Though the secular holiday of Halloween has become enormously popular, its pagan roots go very deep, and some of its more disturbing dark-magic elements may be making a comeback. With connections to necromancy, religious Jews do not participate in what most Americans see as a family-oriented holiday, and many Christians are following suit.
Halloween began as Samhain (pronounced Sow-in), one of the four main pagan holidays celebrated by the Celtics, who lived in areas of Ireland, northern England, and France before Romans conquered the region in the first century CE. Samhain marked the end of the harvest season and the beginning of winter or the “darker half” of the year.
Similar to modern Halloween, Celtic pagans dressed up in costumes on Samhain and lit bonfires. Samhain was seen as a liminal time, when the boundary between this world and the spirit world could more easily be crossed. As such, it was an auspicious time for summoning dark spirits to aid in necromancy, communicating with the dead to foretell the future, a practice explicitly prohibited in the Bible.
Let no one be found among you who consigns his son or daughter to the fire, or who is an augur, a soothsayer, a diviner, a sorcerer, one who casts spells, or one who consults ghosts or familiar spirits, or one who inquires of the dead. Deuteronomy 18:10-11
Samhain was celebrated from sundown October 31 to sundown November 1, as the Celtic day began and ended at sunset. People believed that on Samhain, spirits roamed the world, and gifts of food and wine would be left out to appease the spirits. When people left their houses at night, they wore masks so they would be mistaken for fellow ghosts.
In what is widely believed to be an effort to subsume the Celtic pagan holiday into the Christian religion, in 1000 C.E. the church declared November 2 All Souls’ Day, a day honoring the dead. The night before All Souls’ Day was re-adopted in the Celtic region, with the name changed from Samhain to All Hallows’ Eve.
The holiday became popular in America in the second half of the nineteenth century with a wave of Irish immigration resulting from the potato famine. Today, it is the second most popular holiday for spending money in the US: Americans shell out $2.5 billion on costumes and an additional $3.5 billion on candy.

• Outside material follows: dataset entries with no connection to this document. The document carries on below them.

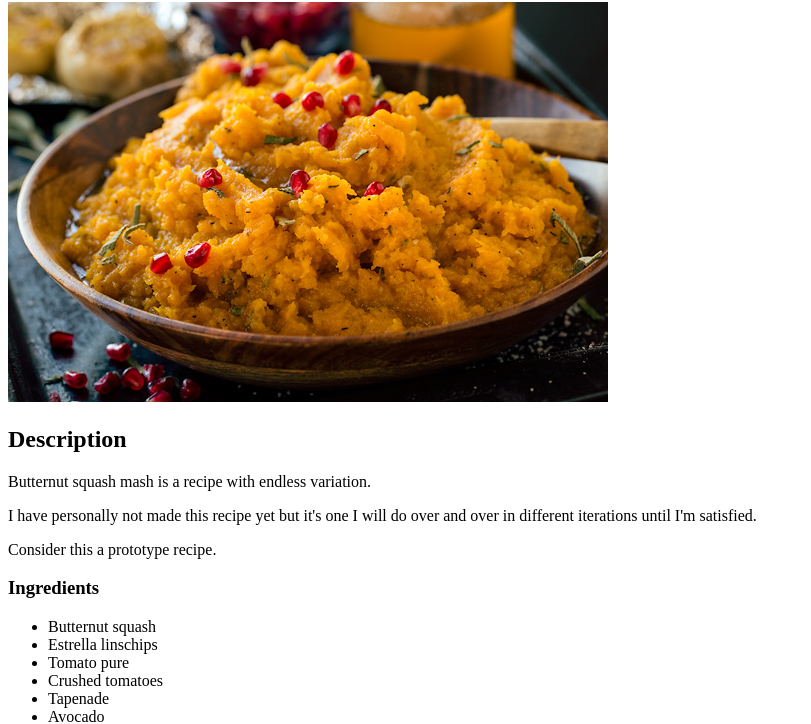
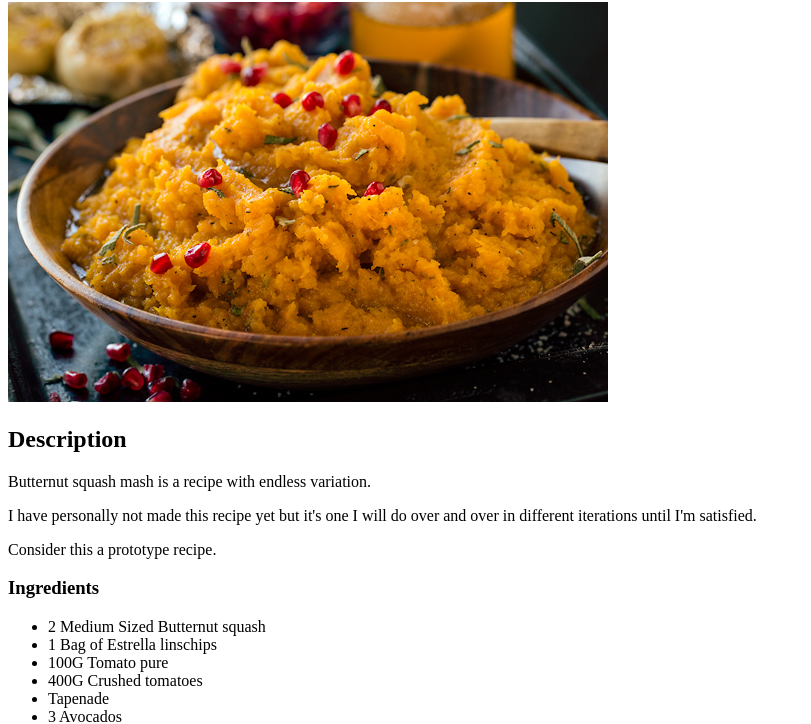
Before and after one commit to Ashenshugar777/odin-recipes, a plain HTML site: page recipes/Butternut-squash-mash.html in a window 1280 px wide. Shown: the part 78-802 px from the top of the page, without its empty margins (0-811 px from the left). Drawn offline with Linux system fonts and the light colour scheme.

Commit message:
Update README & add amounts to recipes
Updated the README with information about the project & added amounts to recipes so
the recipes would be easier to follow

```diff
--- a/recipes/Butternut-squash-mash.html
+++ b/recipes/Butternut-squash-mash.html
@@ -14,12 +14,12 @@
     <p>Consider this a prototype recipe.</p>
     <p><h3>Ingredients</h3></p>
     <ul>
-        <li>Butternut squash</li>
-        <li>Estrella linschips</li>
-        <li>Tomato pure</li>
-        <li>Crushed tomatoes</li>
+        <li>2 Medium Sized Butternut squash</li>
+        <li>1 Bag of Estrella linschips</li>
+        <li>100G Tomato pure</li>
+        <li>400G Crushed tomatoes</li>
         <li>Tapenade</li>
-        <li>Avocado</li>
+        <li>3 Avocados</li>
     </ul>
     <ol>
         <li>Cut the butternut squash in half, take out the seeds with a spoon, put it in a pan and put it in the oven for 1 hour 50 minutes at 175C</li>
```
Also changed, not shown: recipes/butternut-squash-tacis.html (+1 -1 lines), recipes/veggie-casserole.html (+5 -5 lines), 1 other file.
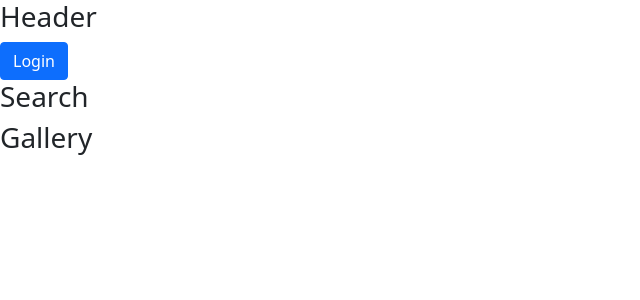
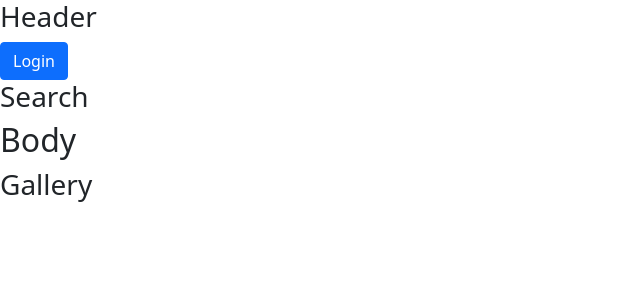
Before and after one commit to Deprecated-Dependencies/meme-craft-frontend, a React (Create React App) app: page / in a window 1280 px wide. Shown: the top 300 px of the page, without its empty margins (0-640 px from the left). Built offline with nearby package versions, Linux system fonts and the light colour scheme.

Commit message:
Added <main> enclosing element, and placeholder header

```diff
--- a/src/components/Body.js
+++ b/src/components/Body.js
@@ -3,7 +3,12 @@ import ImageGallery from './ImageGallery'
 
 class Body extends React.Component {
   render() {
-    return <ImageGallery />;
+    return (
+    <main>
+      <h2>Body</h2>
+      <ImageGallery />
+    </main>
+    );
   }
 }
 
```
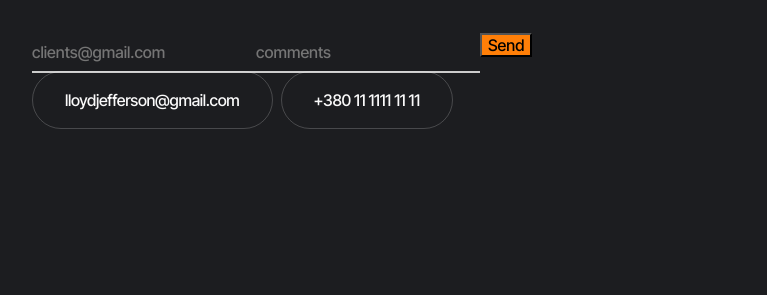
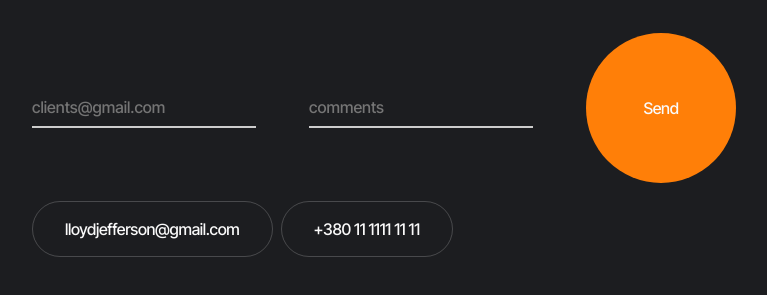
Before and after one commit to marina-sevostian/orange-studio, a website built with Vite: page src/index.html in a window 1280 px wide. Shown: the part 1621-1916 px from the top of the page, without its empty margins (256-1023 px from the left). Built offline with nearby package versions, Linux system fonts and the light colour scheme; files whose address does not match are found by name.

Commit message:
form button animate

```diff
--- a/src/css/work-together.css
+++ b/src/css/work-together.css
@@ -67,6 +67,9 @@
 .footer-f {
   display: flex;
   flex-direction: row;
+
+  align-items: center;
+  justify-content: space-between;
   width: 100%;
 }
 .form-input {
@@ -89,8 +92,35 @@
 
 .footer-submit-button {
   background-color: #ff7f08;
-  border-radius: ;
+  width: 150px;
+  height: 150px;
+  border-radius: 50%;
+  font-weight: 500;
+  font-size: 16px;
+  letter-spacing: -0.02em;
+  color: #fafafa;
+  border: none;
+
+  display: flex;
+  justify-content: center;
+  align-items: center;
+  cursor: pointer;
+  /* box-shadow: 0 4px 6px rgba(0, 0, 0, 0.1);  */
+  transition: transform 250ms cubic-bezier(0.4, 0, 0.2, 1),
+    /* Smooth scaling */ background-color 250ms cubic-bezier(0.4, 0, 0.2, 1); /* Smooth color transition */
 }
+
+.footer-submit-button:hover,
+.footer-submit-button:focus {
+  transform: scale(1.05); /* Enlarge slightly on hover or focus */
+  background-color: #3b3b3b; /* Darker background on hover or focus */
+  outline: none; /* Remove default focus outline */
+}
+
+.footer-submit-button:active {
+  transform: scale(0.95); /* Shrink slightly when clicked */
+}
+
 .footer-address {
   display: block;
 }
@@ -99,20 +129,27 @@
 }
 .footer-contact-info-list {
   display: flex;
+  flex-direction: row;
+  flex-wrap: nowrap;
   font-display: auto;
   gap: 8px;
+  padding: 0;
+  margin: 0;
 }
 .footer-contact-info-it {
+  display: flex;
+  justify-content: start;
+  align-items: center;
 }
 .footer-contact-link {
   border: 1px solid rgba(250, 250, 250, 0.2);
   border-radius: 60px;
   padding: 18px 32px;
-  width: 171px;
-  height: 55px;
   font-weight: 500;
   font-size: 16px;
   font-style: normal;
   letter-spacing: -0.02em;
   color: #fafafa;
+  display: block;
+  white-space: nowrap;
 }
--- a/src/partials/work-together.html
+++ b/src/partials/work-together.html
@@ -56,9 +56,10 @@
         />
       </div>
 
-      <div class="footer-form-input-wrap"><button class="footer-submit-button" type="submit">Send</button></div>
+      <div class="footer-form-input-wrap">
+        <button class="footer-submit-button" type="submit">Send</button>
+      </div>
     </form>
-  </div>
   </div>
   <div class="footer-address">
     <address class="footer-contact-info">
@@ -68,7 +69,7 @@
             lloydjefferson@gmail.com
           </a>
         </li>
-        <li>
+        <li class="footer-contact-info-it">
           <a href="tel:+3801111111111" class="footer-contact-link">
             +380 11 1111 11 11
           </a>
```
Lines whose indentation alone changed are shown as unchanged.
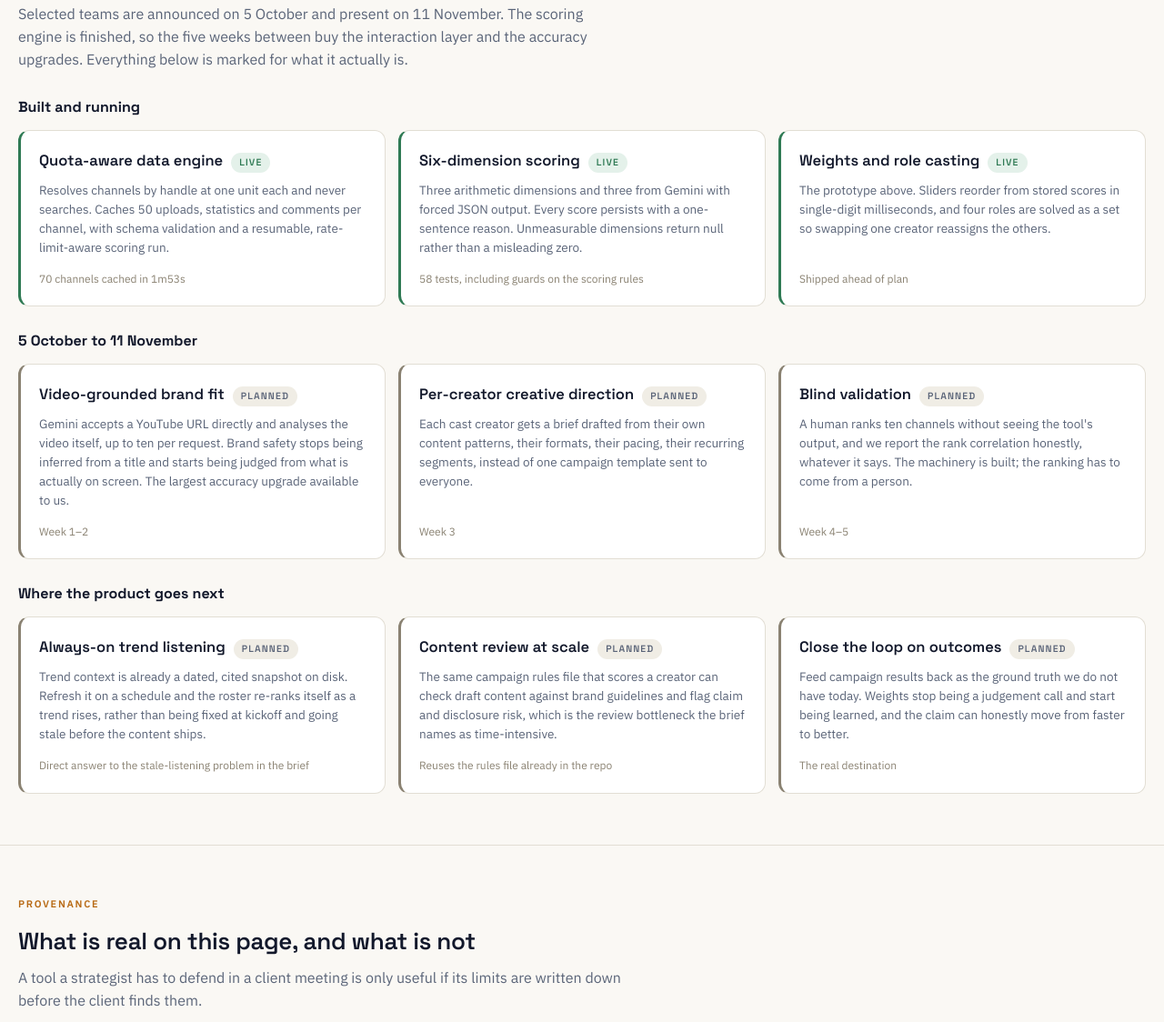
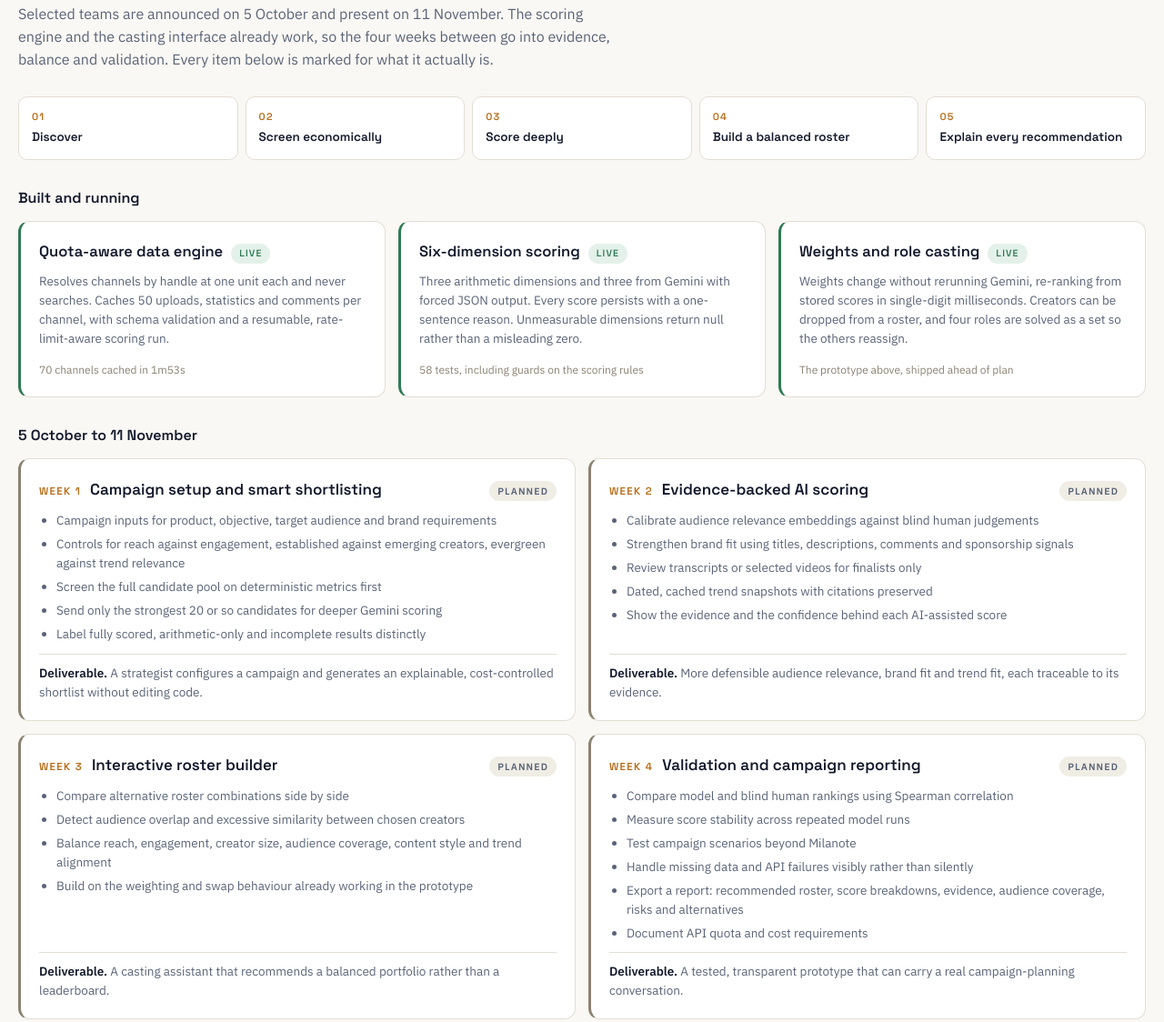
Before and after one commit to Khushboo-Mishra/creator-matchmaker, a plain HTML site: page docs/index.html in a window 1280 px wide. Shown: the part 4008-5132 px from the top of the page at 91% size. Drawn offline with Linux system fonts and the light colour scheme.

Commit message:
Roadmap: economical screening, evidence, balance, validation
Replaces the roadmap with the four-week plan, organised around the working
sequence: discover, screen economically, score deeply, build a balanced roster,
explain every recommendation.

The substantive change is Week 1. Screening the full pool on deterministic
metrics and sending only the strongest twenty for Gemini scoring turns the
free-tier request cap from a blocker into a cost architecture: the cheap
dimensions decide who is worth paying to score.

Week 3 adds what the prototype does not do yet, audience overlap and similarity
detection and roster comparison, rather than restating the weighting and swap
behaviour that already works. Those moved to Built.

Week 2 depends on the blind human ranking that Week 4 formalises, so the
calibration work cannot start until someone produces config/human_ranking.txt.

```diff
--- a/docs/index.html
+++ b/docs/index.html
@@ -141,6 +141,25 @@ footer a{color:var(--muted)}
 }
 @media (prefers-reduced-motion:no-preference){.item,.bar i{transition:all .18s ease}}
 
+.spine{display:grid;grid-template-columns:repeat(5,1fr);gap:8px;margin-bottom:30px}
+.sp{background:var(--card);border:1px solid var(--line);border-radius:10px;padding:13px 14px;
+  font-family:'Space Grotesk',sans-serif;font-size:13.5px;font-weight:600;display:flex;flex-direction:column;gap:4px}
+.sp span{font-size:11px;color:var(--amber);letter-spacing:1.2px}
+.rh{font-size:16px;margin:0 0 12px;font-weight:600}
+.weeks{display:grid;grid-template-columns:repeat(2,1fr);gap:14px}
+.week{background:var(--card);border:1px solid var(--line);border-radius:12px;padding:20px;
+  border-left:3px solid var(--faint);display:flex;flex-direction:column;gap:11px}
+.week header{display:flex;align-items:baseline;gap:10px;flex-wrap:wrap}
+.week .wk{font-family:'Space Grotesk',sans-serif;font-size:11.5px;font-weight:600;letter-spacing:1.3px;
+  text-transform:uppercase;color:var(--amber)}
+.week h4{margin:0;font-size:17px;font-weight:600;flex:1;min-width:180px}
+.week ul{margin:0;padding-left:19px;display:flex;flex-direction:column;gap:5px}
+.week li{font-size:13.5px;color:var(--muted)}
+.week .dv{margin:auto 0 0;padding-top:10px;border-top:1px solid var(--line);font-size:13.5px;color:var(--muted)}
+.week .dv b{color:var(--text);font-weight:600}
+@media (max-width:1000px){.spine{grid-template-columns:repeat(2,1fr)}.weeks{grid-template-columns:1fr}}
+@media (max-width:620px){.spine{grid-template-columns:1fr}}
+
 </style>
 </head>
 <body>
@@ -220,26 +239,78 @@ footer a{color:var(--muted)}
 <section id="roadmap"><div class="wrap">
   <p class="eyebrow">What a month buys</p>
   <h2 class="sec">Roadmap</h2>
-  <p class="lede">Selected teams are announced on 5 October and present on 11 November. The scoring engine is finished, so the five weeks between buy the interaction layer and the accuracy upgrades. Everything below is marked for what it actually is.</p>
+  <p class="lede">Selected teams are announced on 5 October and present on 11 November. The scoring engine and the casting interface already work, so the four weeks between go into evidence, balance and validation. Every item below is marked for what it actually is.</p>
 
-  <h3 style="font-size:16px;margin:0 0 12px">Built and running</h3>
-  <div class="cards" style="margin-bottom:26px">
+  <div class="spine">
+    <div class="sp"><span>01</span>Discover</div>
+    <div class="sp"><span>02</span>Screen economically</div>
+    <div class="sp"><span>03</span>Score deeply</div>
+    <div class="sp"><span>04</span>Build a balanced roster</div>
+    <div class="sp"><span>05</span>Explain every recommendation</div>
+  </div>
+
+  <h3 class="rh">Built and running</h3>
+  <div class="cards" style="margin-bottom:30px">
     <div class="card built"><h4>Quota-aware data engine <span class="badge live">Live</span></h4><p>Resolves channels by handle at one unit each and never searches. Caches 50 uploads, statistics and comments per channel, with schema validation and a resumable, rate-limit-aware scoring run.</p><span class="when">70 channels cached in 1m53s</span></div>
     <div class="card built"><h4>Six-dimension scoring <span class="badge live">Live</span></h4><p>Three arithmetic dimensions and three from Gemini with forced JSON output. Every score persists with a one-sentence reason. Unmeasurable dimensions return null rather than a misleading zero.</p><span class="when">58 tests, including guards on the scoring rules</span></div>
-    <div class="card built"><h4>Weights and role casting <span class="badge live">Live</span></h4><p>The prototype above. Sliders reorder from stored scores in single-digit milliseconds, and four roles are solved as a set so swapping one creator reassigns the others.</p><span class="when">Shipped ahead of plan</span></div>
+    <div class="card built"><h4>Weights and role casting <span class="badge live">Live</span></h4><p>Weights change without rerunning Gemini, re-ranking from stored scores in single-digit milliseconds. Creators can be dropped from a roster, and four roles are solved as a set so the others reassign.</p><span class="when">The prototype above, shipped ahead of plan</span></div>
   </div>
 
-  <h3 style="font-size:16px;margin:0 0 12px">5 October to 11 November</h3>
-  <div class="cards" style="margin-bottom:26px">
-    <div class="card planned"><h4>Video-grounded brand fit <span class="badge plan">Planned</span></h4><p>Gemini accepts a YouTube URL directly and analyses the video itself, up to ten per request. Brand safety stops being inferred from a title and starts being judged from what is actually on screen. The largest accuracy upgrade available to us.</p><span class="when">Week 1&ndash;2</span></div>
-    <div class="card planned"><h4>Per-creator creative direction <span class="badge plan">Planned</span></h4><p>Each cast creator gets a brief drafted from their own content patterns, their formats, their pacing, their recurring segments, instead of one campaign template sent to everyone.</p><span class="when">Week 3</span></div>
-    <div class="card planned"><h4>Blind validation <span class="badge plan">Planned</span></h4><p>A human ranks ten channels without seeing the tool's output, and we report the rank correlation honestly, whatever it says. The machinery is built; the ranking has to come from a person.</p><span class="when">Week 4&ndash;5</span></div>
+  <h3 class="rh">5 October to 11 November</h3>
+  <div class="weeks">
+    <article class="week">
+      <header><span class="wk">Week 1</span><h4>Campaign setup and smart shortlisting</h4><span class="badge plan">Planned</span></header>
+      <ul>
+        <li>Campaign inputs for product, objective, target audience and brand requirements</li>
+        <li>Controls for reach against engagement, established against emerging creators, evergreen against trend relevance</li>
+        <li>Screen the full candidate pool on deterministic metrics first</li>
+        <li>Send only the strongest 20 or so candidates for deeper Gemini scoring</li>
+        <li>Label fully scored, arithmetic-only and incomplete results distinctly</li>
+      </ul>
+      <p class="dv"><b>Deliverable.</b> A strategist configures a campaign and generates an explainable, cost-controlled shortlist without editing code.</p>
+    </article>
+
+    <article class="week">
+      <header><span class="wk">Week 2</span><h4>Evidence-backed AI scoring</h4><span class="badge plan">Planned</span></header>
+      <ul>
+        <li>Calibrate audience relevance embeddings against blind human judgements</li>
+        <li>Strengthen brand fit using titles, descriptions, comments and sponsorship signals</li>
+        <li>Review transcripts or selected videos for finalists only</li>
+        <li>Dated, cached trend snapshots with citations preserved</li>
+        <li>Show the evidence and the confidence behind each AI-assisted score</li>
+      </ul>
+      <p class="dv"><b>Deliverable.</b> More defensible audience relevance, brand fit and trend fit, each traceable to its evidence.</p>
+    </article>
+
+    <article class="week">
+      <header><span class="wk">Week 3</span><h4>Interactive roster builder</h4><span class="badge plan">Planned</span></header>
+      <ul>
+        <li>Compare alternative roster combinations side by side</li>
+        <li>Detect audience overlap and excessive similarity between chosen creators</li>
+        <li>Balance reach, engagement, creator size, audience coverage, content style and trend alignment</li>
+        <li>Build on the weighting and swap behaviour already working in the prototype</li>
+      </ul>
+      <p class="dv"><b>Deliverable.</b> A casting assistant that recommends a balanced portfolio rather than a leaderboard.</p>
+    </article>
+
+    <article class="week">
+      <header><span class="wk">Week 4</span><h4>Validation and campaign reporting</h4><span class="badge plan">Planned</span></header>
+      <ul>
+        <li>Compare model and blind human rankings using Spearman correlation</li>
+        <li>Measure score stability across repeated model runs</li>
+        <li>Test campaign scenarios beyond Milanote</li>
+        <li>Handle missing data and API failures visibly rather than silently</li>
+        <li>Export a report: recommended roster, score breakdowns, evidence, audience coverage, risks and alternatives</li>
+        <li>Document API quota and cost requirements</li>
+      </ul>
+      <p class="dv"><b>Deliverable.</b> A tested, transparent prototype that can carry a real campaign-planning conversation.</p>
+    </article>
   </div>
 
-  <h3 style="font-size:16px;margin:0 0 12px">Where the product goes next</h3>
+  <h3 class="rh" style="margin-top:30px">Where the product goes next</h3>
   <div class="cards">
-    <div class="card planned"><h4>Always-on trend listening <span class="badge plan">Planned</span></h4><p>Trend context is already a dated, cited snapshot on disk. Refresh it on a schedule and the roster re-ranks itself as a trend rises, rather than being fixed at kickoff and going stale before the content ships.</p><span class="when">Direct answer to the stale-listening problem in the brief</span></div>
-    <div class="card planned"><h4>Content review at scale <span class="badge plan">Planned</span></h4><p>The same campaign rules file that scores a creator can check draft content against brand guidelines and flag claim and disclosure risk, which is the review bottleneck the brief names as time-intensive.</p><span class="when">Reuses the rules file already in the repo</span></div>
+    <div class="card planned"><h4>Always-on trend listening <span class="badge plan">Planned</span></h4><p>Trend context is already a dated, cited snapshot on disk. Refresh it on a schedule and the roster re-ranks as a trend rises, rather than being fixed at kickoff and going stale before content ships.</p><span class="when">Answers the stale-listening problem in the brief</span></div>
+    <div class="card planned"><h4>Content review at scale <span class="badge plan">Planned</span></h4><p>The same campaign rules file that scores a creator can check draft content against brand guidelines and flag claim and disclosure risk, the review bottleneck the brief names as time-intensive.</p><span class="when">Reuses the rules file already in the repo</span></div>
     <div class="card planned"><h4>Close the loop on outcomes <span class="badge plan">Planned</span></h4><p>Feed campaign results back as the ground truth we do not have today. Weights stop being a judgement call and start being learned, and the claim can honestly move from faster to better.</p><span class="when">The real destination</span></div>
   </div>
 </div></section>
```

While many Americans insist that Halloween is a secular, family-oriented holiday, because of its clear origins in paganism and its connection with forbidden necromancy, most halachic (Torah law) authorities prohibit observant Jews from participating in Halloween.
A parallel revulsion to the pagan holiday has developed in recent years within Christianity. Despite the historical process of Samhain being incorporated into the Church, there is a growing movement among Christians to move away from Halloween. Indeed, according to a survey taken by Lifeway Research, 67 percent of pastors suggest that church members take an alternative approach to the holiday, centered around a church event, while eight percent of pastors tell church members to skip the holiday entirely.
The Church of Satan, the first organized church in modern times to be devoted to the figure of Satan, perceives Halloween as an opportunity for the average American to indulge in secret Satanist fantasies. On its website, the church claims that Halloween is “the night when the mundane folk try to reach down inside and touch the ‘darkness’, which for Satanists is a daily mode of existence.” They claim that by dressing in costume, the average American is taking “a brief dip into the pool of the ‘shadow world.’”
There are in fact strong hints that even in popular culture the occult and pagan aspects of the holiday have not been left behind. Due to the myth that black cats bring bad luck, they have the lowest adoption rates of any other pet and the highest euthanasia rates. Despite this troubling statistic, in many states, people seeking to adopt black cats from animal shelters before Halloween are routinely turned away for fear the feline will be used in a black-magic ritual.